 Money packets in the form of Singapore currencies, being sold at a Ramadan bazaar in Geylang Serai on Aug 16, 2012. PHOTO: BERITA HARIAN
Money packets in the form of Singapore currencies, being sold at a Ramadan bazaar in Geylang Serai on Aug 16, 2012. PHOTO: BERITA HARIAN

SINGAPORE - The Monetary Authority of Singapore is clamping down on consumer debt, announcing on Monday tighter limits on the amount of unsecured debt that borrowers can hold. Unsecured debt is borrowing not backed by any collateral, such as credit card debt and personal loans.

At the same time, the Association of Banks in Singapore and Credit Counselling Singapore unveiled a new repayment assistance scheme to help those over the limit to cut their debt by allowing them to repay the excess debt at a lower interest rate.

But how can we avoid the debt trap in the first place?

The Straits Times spoke to Mr Alfred Chia, chief executive at financial advisory firm SingCapital Pte Ltd, who gave these five rules to follow:

1. Distinguish needs from wants

In Mr Chia's experience, many people incur excess credit card debt through overspending because of their inability to tell needs from wants. He raised the example of a handbag, pointing out that while one may need a bag for daily usage, one only wants a luxury bag costing thousands of dollars.

2. Prepare for emergencies

Mr Chia noted that while some people fell into debt through overspending, others had been trapped by emergency needs such as medical bills, particularly those without appropriate insurance coverage.

3. Invest wisely

Still others had lost money to poor investment choices and found themselves indebted, said Mr Chia.

He warned investors against using their credit cards for investments as it is risking borrowed money. Also, he advised investors to gain a good understanding of the investment product and of the risks they were willing to take before making any investment.

4. Don't count your chickens before they hatch

Mr Chia pointed out that many people fell into the trap of "spending future money". They relied on expected sources of income such as bonuses and pay increments to finance future repayments, only to find themselves deep in debt when those sources were unexpectedly cut off.

He also noted that even debts that initially seem manageable may rapidly "snowball" because of compounding interest, which he said was at an average of 25 per cent.

5. Use the 4321 formula

Mr Chia prescribes a formula of 4321, which he also abbreviates as LESS:

- Loans, including housing, car and credit card loans, should not exceed 40 per cent of one's income.

- Expenses should not exceed 30 per cent of one's income.

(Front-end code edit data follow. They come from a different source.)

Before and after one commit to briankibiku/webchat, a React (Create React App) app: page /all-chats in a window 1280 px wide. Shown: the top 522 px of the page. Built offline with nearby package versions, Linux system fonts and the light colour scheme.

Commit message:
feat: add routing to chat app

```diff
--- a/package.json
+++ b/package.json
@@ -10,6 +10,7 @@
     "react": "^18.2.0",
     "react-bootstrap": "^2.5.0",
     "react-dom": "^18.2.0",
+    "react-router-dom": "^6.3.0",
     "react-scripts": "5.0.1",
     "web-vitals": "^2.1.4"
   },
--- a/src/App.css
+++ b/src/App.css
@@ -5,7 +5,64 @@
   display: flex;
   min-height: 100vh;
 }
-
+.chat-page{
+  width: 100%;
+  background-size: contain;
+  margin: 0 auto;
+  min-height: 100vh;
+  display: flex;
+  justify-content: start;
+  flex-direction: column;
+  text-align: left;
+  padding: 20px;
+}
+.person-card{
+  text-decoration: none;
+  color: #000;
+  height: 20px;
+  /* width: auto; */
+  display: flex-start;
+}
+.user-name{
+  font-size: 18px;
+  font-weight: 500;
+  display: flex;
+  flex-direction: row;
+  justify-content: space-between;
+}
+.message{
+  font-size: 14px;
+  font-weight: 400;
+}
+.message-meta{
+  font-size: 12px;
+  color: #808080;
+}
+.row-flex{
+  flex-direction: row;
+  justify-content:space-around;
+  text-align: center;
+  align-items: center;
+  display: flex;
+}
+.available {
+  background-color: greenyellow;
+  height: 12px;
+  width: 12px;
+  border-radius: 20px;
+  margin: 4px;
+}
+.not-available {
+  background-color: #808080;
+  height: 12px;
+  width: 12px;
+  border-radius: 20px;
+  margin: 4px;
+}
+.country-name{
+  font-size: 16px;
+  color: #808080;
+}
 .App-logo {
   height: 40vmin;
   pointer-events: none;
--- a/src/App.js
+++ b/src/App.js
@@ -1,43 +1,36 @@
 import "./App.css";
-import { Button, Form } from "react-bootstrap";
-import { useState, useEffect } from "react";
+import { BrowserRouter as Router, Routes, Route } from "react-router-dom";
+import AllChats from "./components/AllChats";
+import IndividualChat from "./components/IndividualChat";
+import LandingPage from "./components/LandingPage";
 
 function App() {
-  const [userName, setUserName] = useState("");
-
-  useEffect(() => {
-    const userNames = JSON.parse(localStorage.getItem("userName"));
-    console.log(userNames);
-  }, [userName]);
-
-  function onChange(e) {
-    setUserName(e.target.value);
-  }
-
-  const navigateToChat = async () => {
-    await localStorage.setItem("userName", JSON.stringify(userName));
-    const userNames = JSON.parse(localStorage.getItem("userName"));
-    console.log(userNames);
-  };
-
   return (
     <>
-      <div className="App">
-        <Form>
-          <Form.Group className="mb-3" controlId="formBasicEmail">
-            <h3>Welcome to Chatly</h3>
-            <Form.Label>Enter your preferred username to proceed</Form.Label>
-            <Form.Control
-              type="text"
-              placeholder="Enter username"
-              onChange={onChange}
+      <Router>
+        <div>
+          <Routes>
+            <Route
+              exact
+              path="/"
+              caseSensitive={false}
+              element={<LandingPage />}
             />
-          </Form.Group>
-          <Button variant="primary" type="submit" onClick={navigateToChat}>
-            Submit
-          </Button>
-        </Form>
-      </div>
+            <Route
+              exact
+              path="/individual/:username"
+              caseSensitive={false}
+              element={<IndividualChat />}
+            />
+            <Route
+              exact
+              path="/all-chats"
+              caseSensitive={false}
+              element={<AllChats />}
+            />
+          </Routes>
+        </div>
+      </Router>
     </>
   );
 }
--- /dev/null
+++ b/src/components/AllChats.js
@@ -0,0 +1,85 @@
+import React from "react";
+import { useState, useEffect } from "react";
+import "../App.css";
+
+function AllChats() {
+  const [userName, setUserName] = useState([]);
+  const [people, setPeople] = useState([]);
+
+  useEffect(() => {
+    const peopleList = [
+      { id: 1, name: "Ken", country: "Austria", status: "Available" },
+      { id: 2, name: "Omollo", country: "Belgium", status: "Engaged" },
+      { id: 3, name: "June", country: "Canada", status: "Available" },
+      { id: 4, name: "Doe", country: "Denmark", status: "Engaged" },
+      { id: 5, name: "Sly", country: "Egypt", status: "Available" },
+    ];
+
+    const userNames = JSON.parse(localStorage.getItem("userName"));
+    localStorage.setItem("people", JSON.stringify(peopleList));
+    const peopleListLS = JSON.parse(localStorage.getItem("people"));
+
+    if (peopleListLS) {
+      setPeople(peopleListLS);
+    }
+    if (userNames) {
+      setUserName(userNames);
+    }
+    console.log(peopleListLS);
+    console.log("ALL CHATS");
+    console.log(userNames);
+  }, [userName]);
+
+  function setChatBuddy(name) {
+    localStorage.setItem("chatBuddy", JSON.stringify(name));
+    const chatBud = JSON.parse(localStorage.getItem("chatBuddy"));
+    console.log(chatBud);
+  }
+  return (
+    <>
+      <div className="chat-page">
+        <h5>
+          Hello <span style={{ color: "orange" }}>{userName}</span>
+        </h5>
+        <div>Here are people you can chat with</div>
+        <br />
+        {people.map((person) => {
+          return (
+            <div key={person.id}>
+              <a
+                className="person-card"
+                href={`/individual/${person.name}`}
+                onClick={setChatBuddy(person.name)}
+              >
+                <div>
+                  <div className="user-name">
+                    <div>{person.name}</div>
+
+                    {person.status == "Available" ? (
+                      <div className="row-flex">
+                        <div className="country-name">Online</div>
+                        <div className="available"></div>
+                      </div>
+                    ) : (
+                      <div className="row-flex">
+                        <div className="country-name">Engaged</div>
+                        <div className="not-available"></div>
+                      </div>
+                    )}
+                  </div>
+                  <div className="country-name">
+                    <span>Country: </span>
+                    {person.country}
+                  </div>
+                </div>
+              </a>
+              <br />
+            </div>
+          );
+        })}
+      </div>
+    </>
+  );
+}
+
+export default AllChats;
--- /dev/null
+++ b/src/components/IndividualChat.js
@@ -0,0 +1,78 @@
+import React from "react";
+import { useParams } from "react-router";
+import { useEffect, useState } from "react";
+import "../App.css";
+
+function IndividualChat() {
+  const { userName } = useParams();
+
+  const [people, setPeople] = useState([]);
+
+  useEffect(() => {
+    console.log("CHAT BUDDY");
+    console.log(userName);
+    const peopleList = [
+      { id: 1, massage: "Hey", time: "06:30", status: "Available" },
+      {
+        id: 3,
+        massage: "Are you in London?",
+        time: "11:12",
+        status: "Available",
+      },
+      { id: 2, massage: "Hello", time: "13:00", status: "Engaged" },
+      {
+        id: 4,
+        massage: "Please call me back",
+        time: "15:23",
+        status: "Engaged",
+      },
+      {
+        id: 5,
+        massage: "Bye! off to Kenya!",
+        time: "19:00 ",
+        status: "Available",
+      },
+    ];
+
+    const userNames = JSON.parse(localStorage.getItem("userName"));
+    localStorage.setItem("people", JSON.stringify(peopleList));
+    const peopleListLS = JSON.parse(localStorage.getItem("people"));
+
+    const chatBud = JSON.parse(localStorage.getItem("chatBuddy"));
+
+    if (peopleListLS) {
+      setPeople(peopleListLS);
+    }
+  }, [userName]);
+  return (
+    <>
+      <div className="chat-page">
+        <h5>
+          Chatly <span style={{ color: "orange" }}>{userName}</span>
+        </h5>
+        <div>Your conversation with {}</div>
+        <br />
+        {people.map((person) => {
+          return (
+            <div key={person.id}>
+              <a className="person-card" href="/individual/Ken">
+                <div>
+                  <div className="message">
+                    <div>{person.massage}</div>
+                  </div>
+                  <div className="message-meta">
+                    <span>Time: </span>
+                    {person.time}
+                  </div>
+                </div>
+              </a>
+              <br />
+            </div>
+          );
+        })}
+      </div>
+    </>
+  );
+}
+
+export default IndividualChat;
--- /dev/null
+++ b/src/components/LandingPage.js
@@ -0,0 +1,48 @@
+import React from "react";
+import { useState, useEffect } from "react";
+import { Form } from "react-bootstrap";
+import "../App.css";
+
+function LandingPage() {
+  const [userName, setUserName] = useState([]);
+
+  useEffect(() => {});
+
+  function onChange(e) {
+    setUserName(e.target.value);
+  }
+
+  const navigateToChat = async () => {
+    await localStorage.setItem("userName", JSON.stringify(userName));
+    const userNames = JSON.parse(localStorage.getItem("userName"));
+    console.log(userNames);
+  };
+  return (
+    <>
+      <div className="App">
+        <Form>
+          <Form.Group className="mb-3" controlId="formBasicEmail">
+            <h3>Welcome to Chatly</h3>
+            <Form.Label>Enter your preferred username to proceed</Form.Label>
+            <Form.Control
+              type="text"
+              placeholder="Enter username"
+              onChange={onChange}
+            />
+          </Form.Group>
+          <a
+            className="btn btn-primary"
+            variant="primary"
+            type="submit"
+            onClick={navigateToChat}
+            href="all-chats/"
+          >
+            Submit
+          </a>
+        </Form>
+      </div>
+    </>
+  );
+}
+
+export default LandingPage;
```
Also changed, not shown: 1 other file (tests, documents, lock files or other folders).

They can be covered with credit cards, but these should be paid off every month.

- One should save around 20 per cent of one's income on long-term financial goals such as marriage and retirement planning.

- One should save around 10 per cent of one's income for insurance coverage for oneself and one's loved ones.